A report titled Health Check launched by Twaweza East Africa has revealed that it takes an average Ugandan one hour and 15 minutes depending on where they live to get to a health centre.
The Sauti za Wanachi survey interviewed 1,913 respondents 51% of whom said they had visited a government health facility the last time they or a relative suffered an illness or injury.
Although services are known to be slow and depressing at government hospitals, 66% of patients who had visited the facilities said that they had been attended to within one hour – a feat many have hailed as an achievement given the gross under-staffing that the health sector still suffers.
However, there is still a challenge with medicines as 33% of those who visited a government facility only left with prescriptions and were asked to buy the medicines in private pharmacies.
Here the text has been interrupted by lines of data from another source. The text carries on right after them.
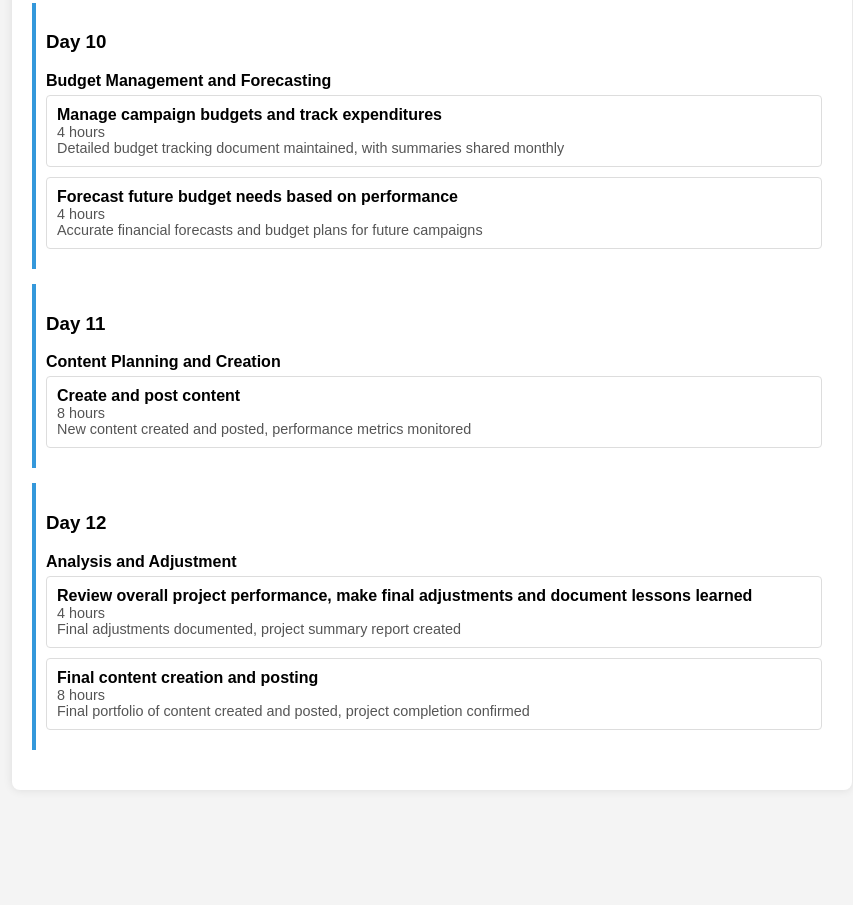
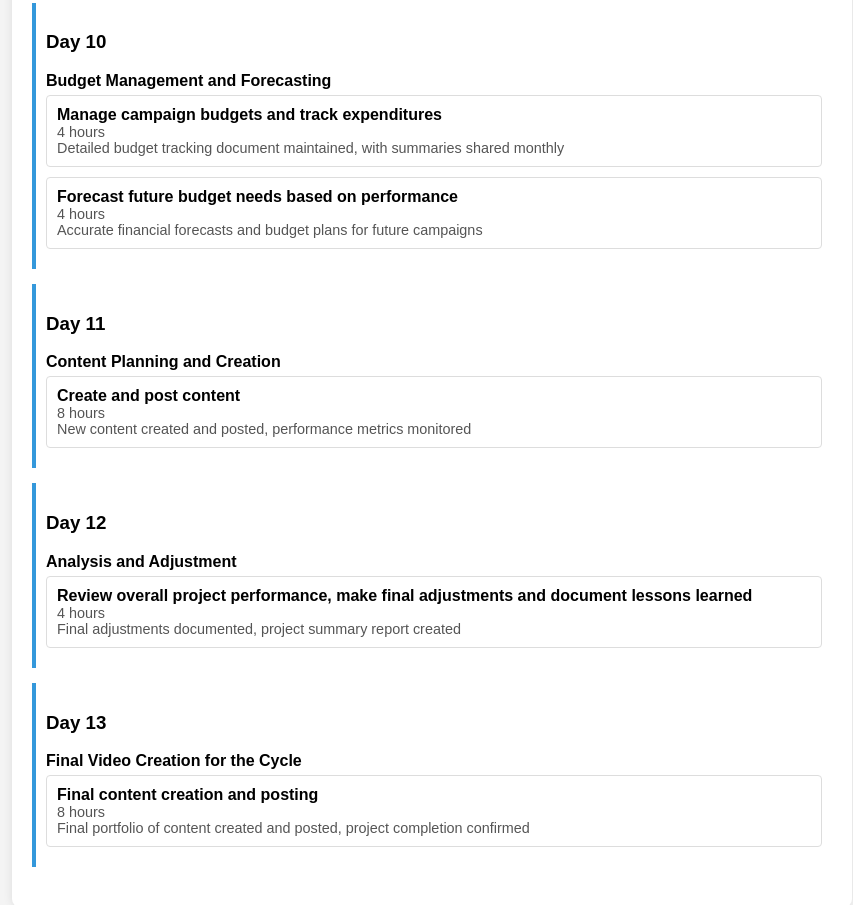
Before and after one commit to ShadyEvan4830/WorkPlan-Timetable, a plain HTML site: page index.html in a window 1280 px wide. Shown: the part 2601-3506 px from the top of the page, without its empty margins (208-1061 px from the left). Before the commit the page ends 3411 px from the top, so only its background shows below. Drawn offline with Linux system fonts and the light colour scheme.

Commit message:
Update index.html

```diff
--- a/index.html
+++ b/index.html
@@ -191,6 +191,12 @@
                         <div class="hours">4 hours</div>
                         <div class="completion">Final adjustments documented, project summary report created</div>
                     </div>
+                </div>
+            </div>
+  <div class="day">
+                <h3>Day 13</h3>
+                <div class="phase">Final Video Creation for the Cycle</div>
+                <div class="tasks">
                     <div class="task">
                         <div class="task-name">Final content creation and posting</div>
                         <div class="hours">8 hours</div>
```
This is because medicines are often out of stock or the clinics are conniving with government facilities to make a killing by selling government drugs.
State of hospitals
Although over half of the respondents (56%) said they had been admitted to in the past year, 93% of them – that 11 out of 12 – actually slept on their own hospital beds while the remaining 7% slept on a mattress (4%) and 3% on the floor.
Sharing of beds was minimal in both government (7%) and private hospitals (2%) except for those who had escorted a family member to the hospital and was admitted.
Despite the improvement in government health services, they are still trailing those offered in private and non-government hospitals.
It was captured in the Twaweza study that was launched on Thursday at Hotel Africana that 19% of children under the age of five who are entitled to free treatment did not receive it at government hospitals and a similar proportion of the elderly said they were charged a fee for treatment.